It’s no small task as the city faces a historic deficit, an ongoing public health crisis, and public pushback on funding for the city’s police department.
City Council held the first of three public input sessions at Duke Energy Convention Center Tuesday evening. Dozens showed up in person, while hundreds called in over Zoom.
The next two sessions will be held Thursday 4 p.m.-midnight and Friday noon-midnight.
Councilperson P.G. Sittenfeld expects a big turnout.
“I want to hear from what I trust will be hundreds, if not thousands, of community members, and then work collaboratively with my colleagues to put something forward,” he said prior to Tuesday’s meeting. “Bring your pajamas to the convention center tonight.”
Sittenfeld continued, “Of course, it’s an unbelievably difficult budget. This is the biggest budget deficit in the history of the city, at least in the modern history of the city. I think what we want to reflect back to the community is the priorities that they hold.”
Early in the calendar year, the city forecasted record tax income and a deficit of just $12 million, according to a presentation by outgoing City Manager Patrick Duhaney.
Due to the pandemic, city income tax revenue was revised down $41 million and revenue from other sources declined $20 million, leading to a $73 million deficit.
In that context, Mayor John Cranley unveiled his $412 million general fund budget proposal last week. It bridges the deficit in various ways, though major cuts are averted.
That’s thanks in part to a $25 million emergency bond issue to support basic services expenditures that faced elimination due to declining revenues, including police, fire, and health services. The money is authorized as a one-time source for the fiscal year 2021 general fund operating budget.
Better news on the budget front came Tuesday when Hamilton County said it will disburse $17 million in CARES Act money to the city. An emergency ordinance from Duhaney set to go before council Wednesday proposes to use that money to offset any expenditure of the emergency bonds mentioned above, saving the city on future interest payments.
Cranley’s budget notably includes a $1 million investment in the Urban League to work with small businesses that have been hurt by the shutdowns.
It also includes an increase of nearly $1 million for CPD, which already accounts for 37.1 percent of the general fund budget.
Protesters are calling for the city to ”defund the police,” but much of CPD’s budget uptick comprises wage increases built into the FOP labor agreement.

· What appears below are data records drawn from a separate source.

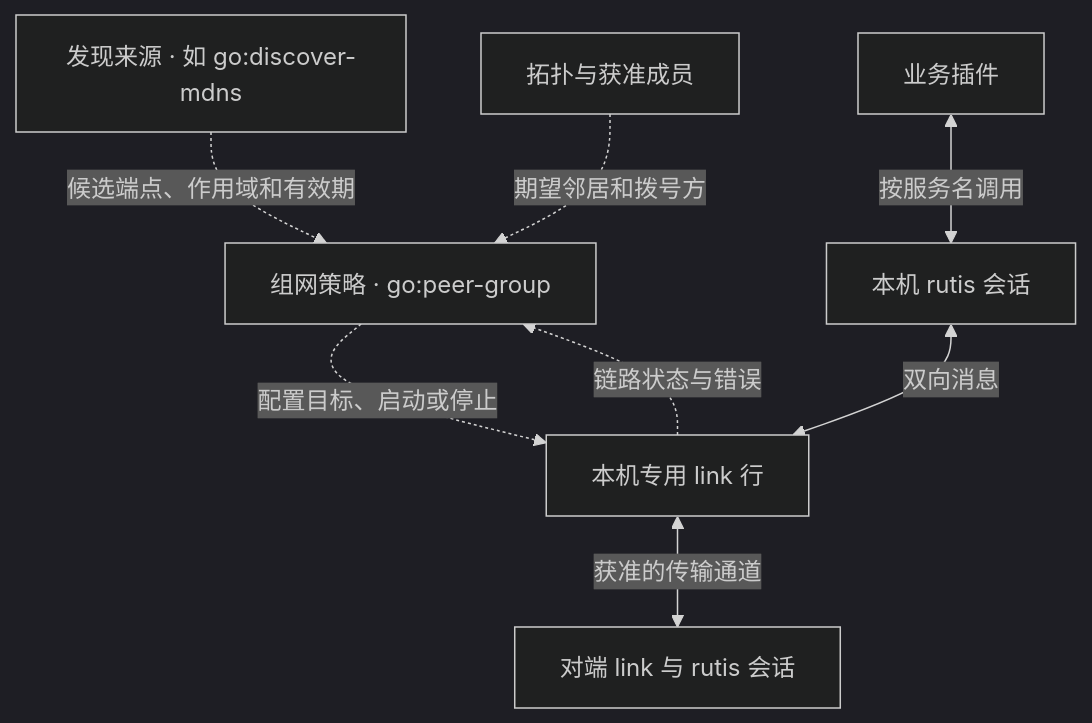
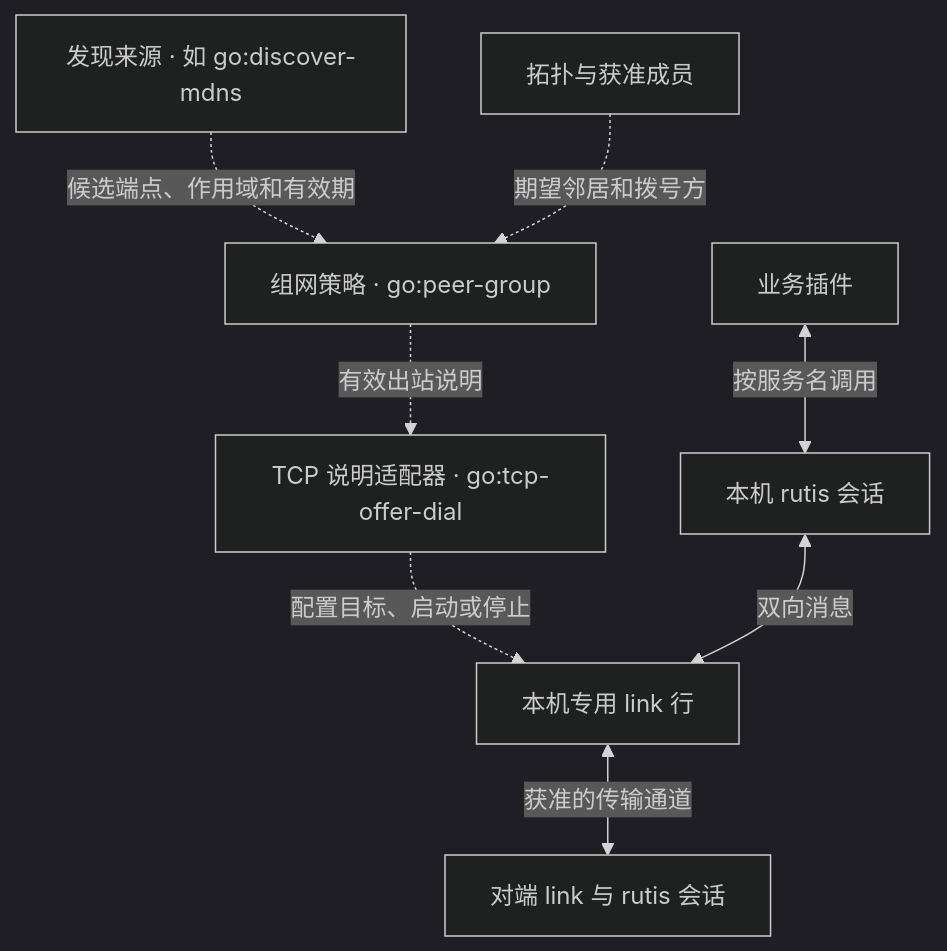
Before and after one commit to arcships/rutis-network: the ninth of 9 diagrams in docs/research/network-groups.md, drawn with Mermaid (dark theme). The commit also changed other lines of this file and 10 other files, not shown here.

````diff
--- a/docs/research/network-groups.md
+++ b/docs/research/network-groups.md
@@ -234,10 +234,10 @@
 ```mermaid
 flowchart TB
     discovery["发现来源 · 如 go:discover-mdns"] -. 候选端点、作用域和有效期 .-> group["组网策略 · go:peer-group"]
     topology["拓扑与获准成员"] -. 期望邻居和拨号方 .-> group
-    group -. 配置目标、启动或停止 .-> link["本机专用 link 行"]
-    link -. 链路状态与错误 .-> group
+    group -. 有效出站说明 .-> adapter["TCP 说明适配器 · go:tcp-offer-dial"]
+    adapter -. 配置目标、启动或停止 .-> link["本机专用 link 行"]
     app["业务插件"] <-->|按服务名调用| session
     session["本机 rutis 会话"] <-->|双向消息| link
     link <-->|获准的传输通道| peer["对端 link 与 rutis 会话"]
 ```
````
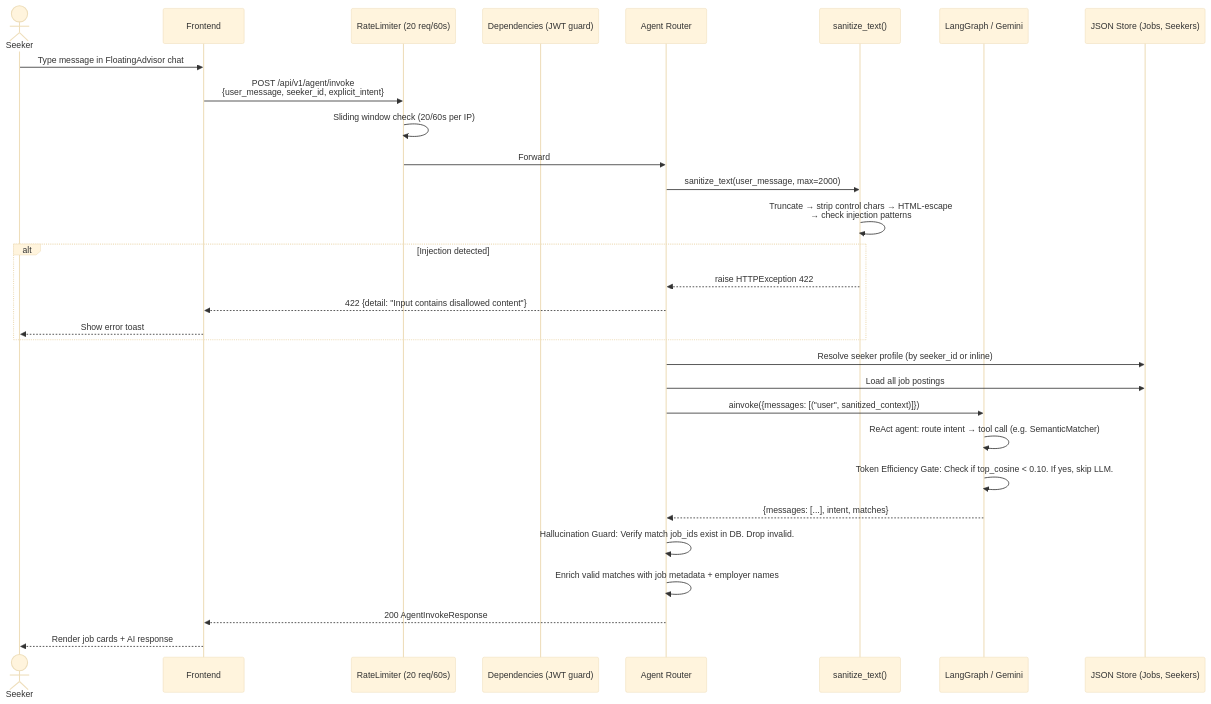
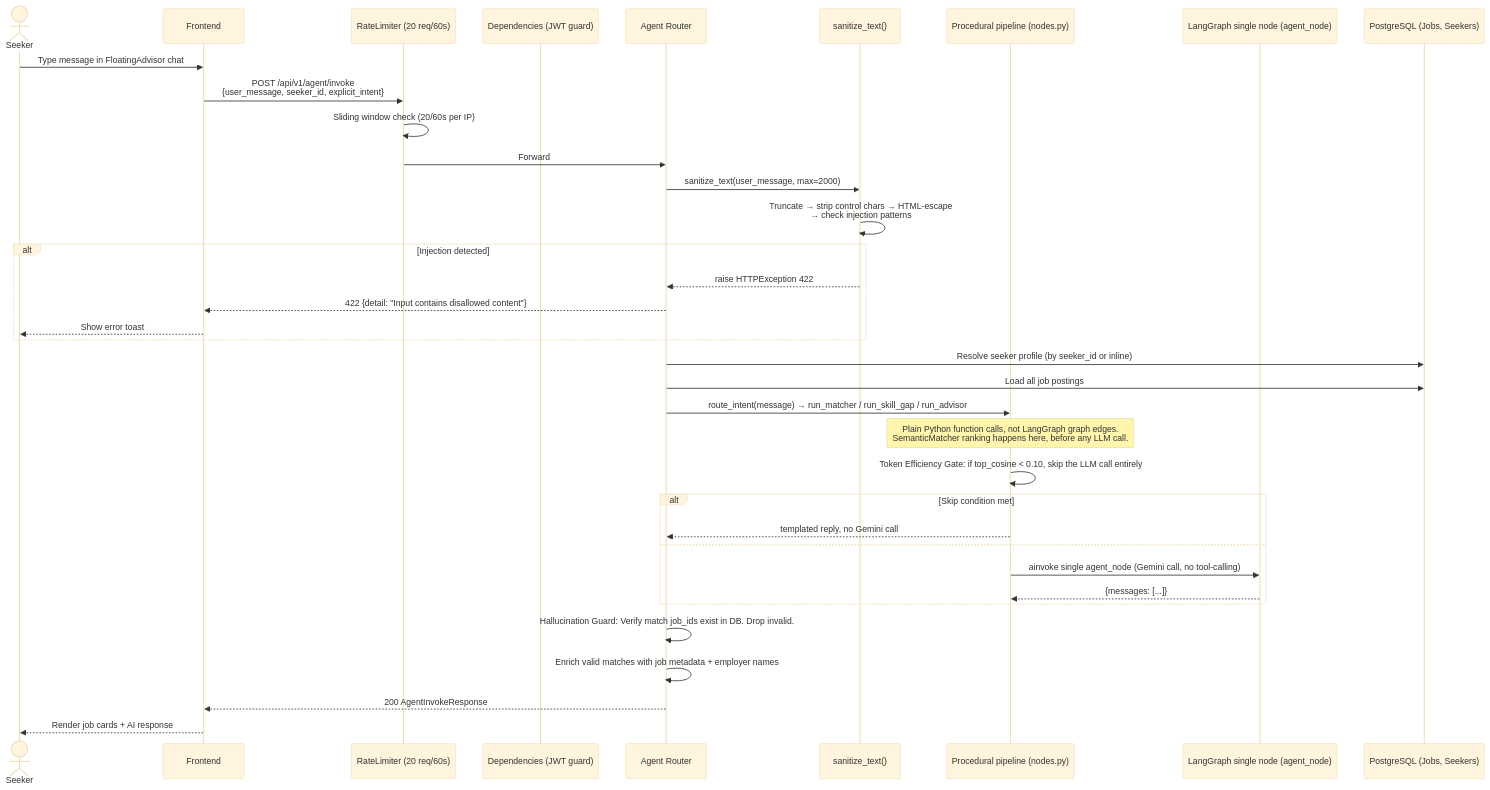
The third of 7 diagrams in docs/SEQUENCE_DIAGRAMS.md (LouSens/KerjaCerdas), drawn with Mermaid (base theme) before and after one commit. The commit also changed other lines of this file and 33 other files, not shown here.

Commit message:
docs: consolidate architecture/pitch docs, remove hackathon-audit meta-commentary, fix stale content

````diff
--- a/docs/SEQUENCE_DIAGRAMS.md
+++ b/docs/SEQUENCE_DIAGRAMS.md
@@ -104,33 +105,39 @@
 ```mermaid
 sequenceDiagram
     actor S as Seeker
     participant F as Frontend
     participant RL as RateLimiter (20 req/60s)
     participant DP as Dependencies (JWT guard)
     participant AG as Agent Router
     participant SN as sanitize_text()
-    participant LG as LangGraph / Gemini
-    participant DB as JSON Store (Jobs, Seekers)
+    participant PR as Procedural pipeline (nodes.py)
+    participant LG as LangGraph single node (agent_node)
+    participant DB as PostgreSQL (Jobs, Seekers)
 
     S->>F: Type message in FloatingAdvisor chat
     F->>RL: POST /api/v1/agent/invoke<br/>{user_message, seeker_id, explicit_intent}
     RL->>RL: Sliding window check (20/60s per IP)
     RL->>AG: Forward
     AG->>SN: sanitize_text(user_message, max=2000)
     SN->>SN: Truncate → strip control chars → HTML-escape<br/>→ check injection patterns
     alt Injection detected
         SN-->>AG: raise HTTPException 422
         AG-->>F: 422 {detail: "Input contains disallowed content"}
         F-->>S: Show error toast
     end
     AG->>DB: Resolve seeker profile (by seeker_id or inline)
     AG->>DB: Load all job postings
-    AG->>LG: ainvoke({messages: [("user", sanitized_context)]})
-    LG->>LG: ReAct agent: route intent → tool call (e.g. SemanticMatcher)
-    LG->>LG: Token Efficiency Gate: Check if top_cosine < 0.10. If yes, skip LLM.
-    LG-->>AG: {messages: [...], intent, matches}
+    AG->>PR: route_intent(message) → run_matcher / run_skill_gap / run_advisor
+    Note over PR: Plain Python function calls, not LangGraph graph edges.<br/>SemanticMatcher ranking happens here, before any LLM call.
+    PR->>PR: Token Efficiency Gate: if top_cosine < 0.10, skip the LLM call entirely
+    alt Skip condition met
+        PR-->>AG: templated reply, no Gemini call
+    else
+        PR->>LG: ainvoke single agent_node (Gemini call, no tool-calling)
+        LG-->>PR: {messages: [...]}
+    end
     AG->>AG: Hallucination Guard: Verify match job_ids exist in DB. Drop invalid.
     AG->>AG: Enrich valid matches with job metadata + employer names
     AG-->>F: 200 AgentInvokeResponse
     F-->>S: Render job cards + AI response
 ```
````
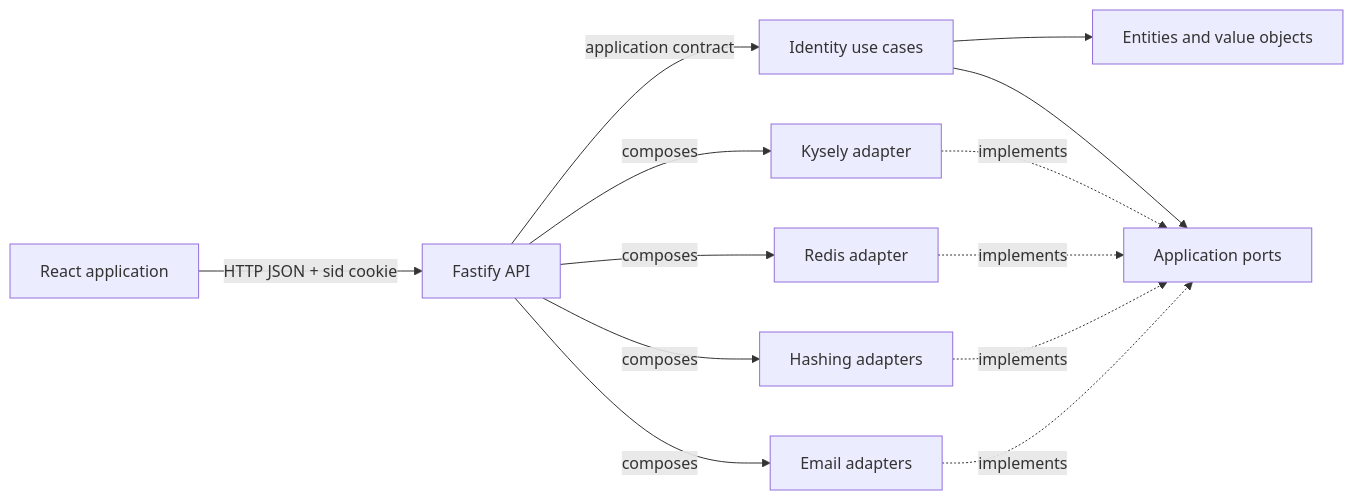
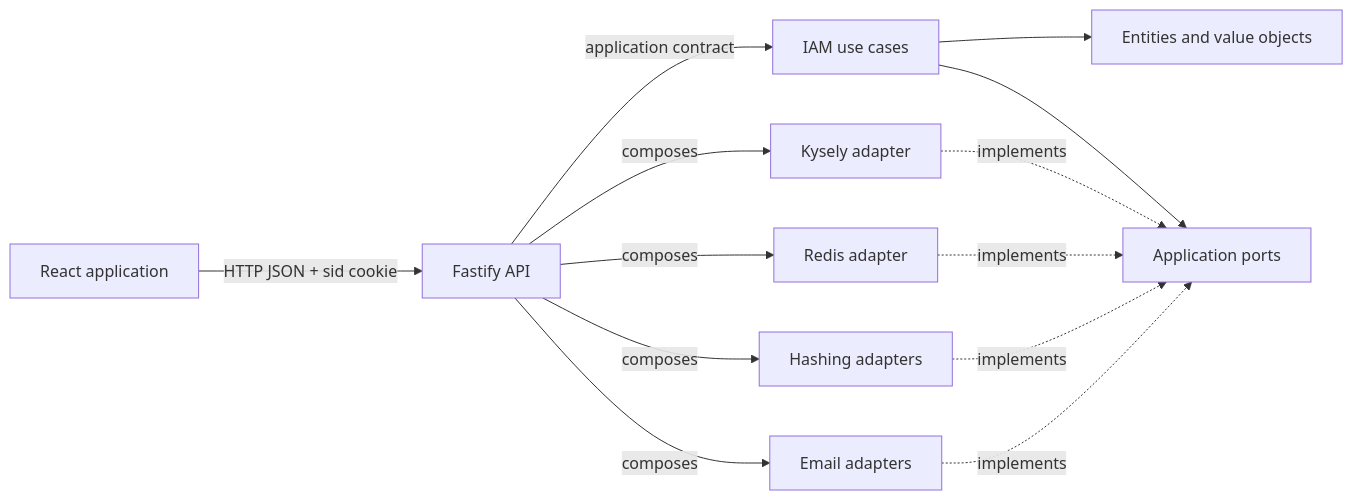
The diagram in docs/en/architecture/overview.md (Oxelio/architecture-web), drawn with Mermaid before and after one commit. The commit also changed other lines of this file and 506 other files, not shown here.

````diff
--- a/docs/en/architecture/overview.md
+++ b/docs/en/architecture/overview.md
@@ -39,15 +49,15 @@
 ```mermaid
 flowchart LR
     Browser[React application] -->|HTTP JSON + sid cookie| API[Fastify API]
-    API -->|application contract| UC[Identity use cases]
+    API -->|application contract| UC[IAM use cases]
     UC --> Domain[Entities and value objects]
     UC --> Ports[Application ports]
     Kysely[Kysely adapter] -. implements .-> Ports
     Redis[Redis adapter] -. implements .-> Ports
     Crypto[Hashing adapters] -. implements .-> Ports
     Mail[Email adapters] -. implements .-> Ports
     API -->|composes| Kysely
     API -->|composes| Redis
     API -->|composes| Crypto
     API -->|composes| Mail
 ```
````
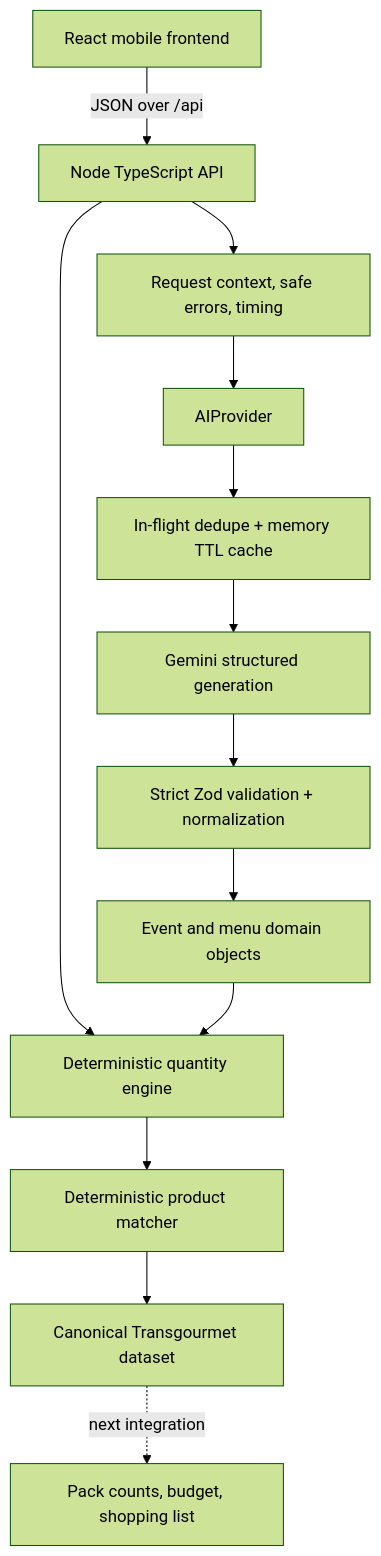
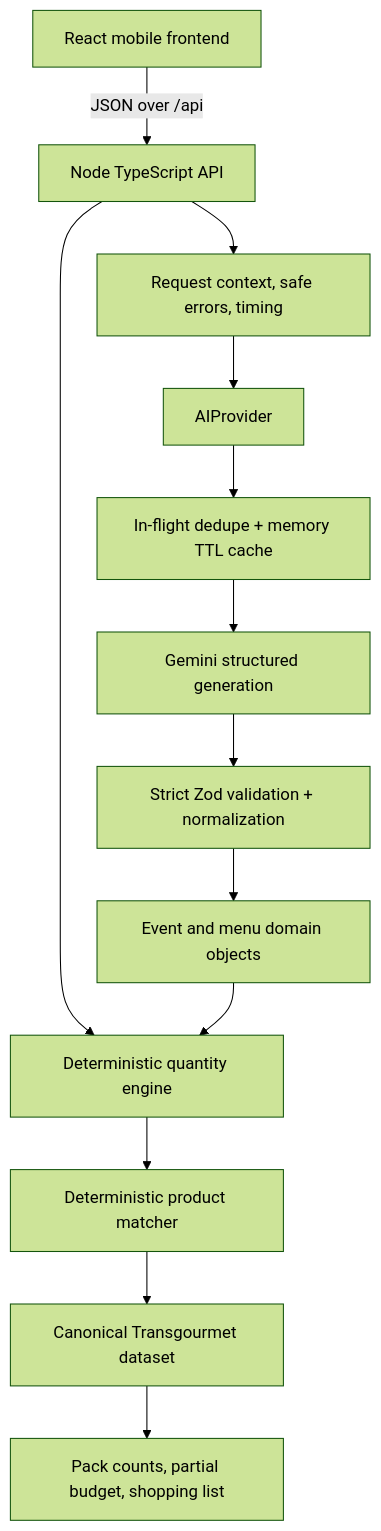
The first of 2 diagrams in docs/ARCHITECTURE.md (farnazkh23/Eventa), drawn with Mermaid (forest theme) before and after one commit. The commit also changed other lines of this file and 27 other files, not shown here.

````diff
--- a/docs/ARCHITECTURE.md
+++ b/docs/ARCHITECTURE.md
@@ -5,15 +5,15 @@
 ```mermaid
 flowchart TD
   UI[React mobile frontend] -->|JSON over /api| API[Node TypeScript API]
   API --> TRACE[Request context, safe errors, timing]
   TRACE --> PROVIDER[AIProvider]
   PROVIDER --> CACHE[In-flight dedupe + memory TTL cache]
   CACHE --> GEMINI[Gemini structured generation]
   GEMINI --> ZOD[Strict Zod validation + normalization]
   ZOD --> DOMAIN[Event and menu domain objects]
   API --> QTY[Deterministic quantity engine]
   DOMAIN --> QTY
   QTY --> MATCHER[Deterministic product matcher]
   MATCHER --> CATALOGUE[Canonical Transgourmet dataset]
-  CATALOGUE -. next integration .-> OUTPUT[Pack counts, budget, shopping list]
+  CATALOGUE --> OUTPUT[Pack counts, partial budget, shopping list]
 ```
````
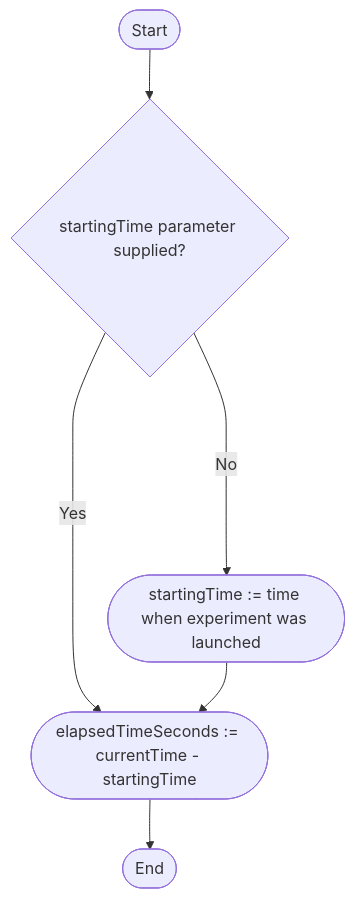
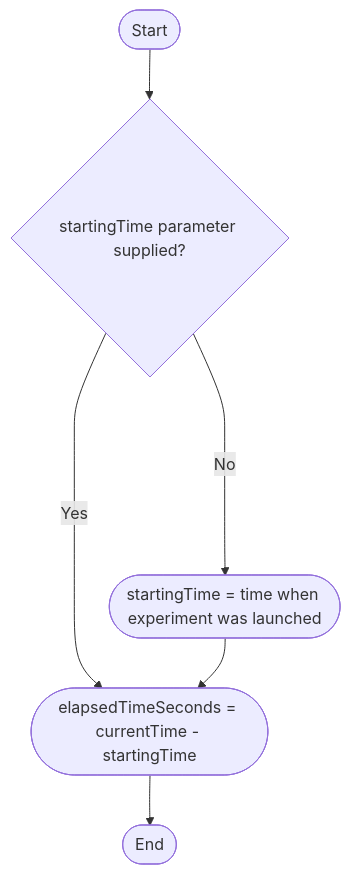
Before and after one commit to iter8-tools/docs: the third of 3 diagrams in docs/user-guide/tasks/custommetrics.md, drawn with Mermaid. The commit also changed other lines of this file, not shown here.

Commit message:
flowchart

````diff
--- a/docs/user-guide/tasks/custommetrics.md
+++ b/docs/user-guide/tasks/custommetrics.md
@@ -260,8 +295,8 @@
     ```mermaid
     graph TD
       A([Start]) --> B{startingTime parameter supplied?};
-      B ---->|Yes| C([elapsedTimeSeconds := currentTime - startingTime]);
-      B ---->|No| D([startingTime := time when experiment was launched]);
+      B ---->|Yes| C([elapsedTimeSeconds = currentTime - startingTime]);
+      B ---->|No| D([startingTime = time when experiment was launched]);
       D --> C;
       C --> E([End]);
     ```
````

Also included are $1.4 million for the body camera contract and $400,000 in overtime costs (due in part to the protests).
To offset CPD’s budget increases, the department is delaying its next recruiting class from Nov. 2020 to June 2021, resulting in $1.2 million in savings.
CPD is also holding vacant 15 full-time equivalent civilian positions for 2021, resulting in $2.4 million in savings.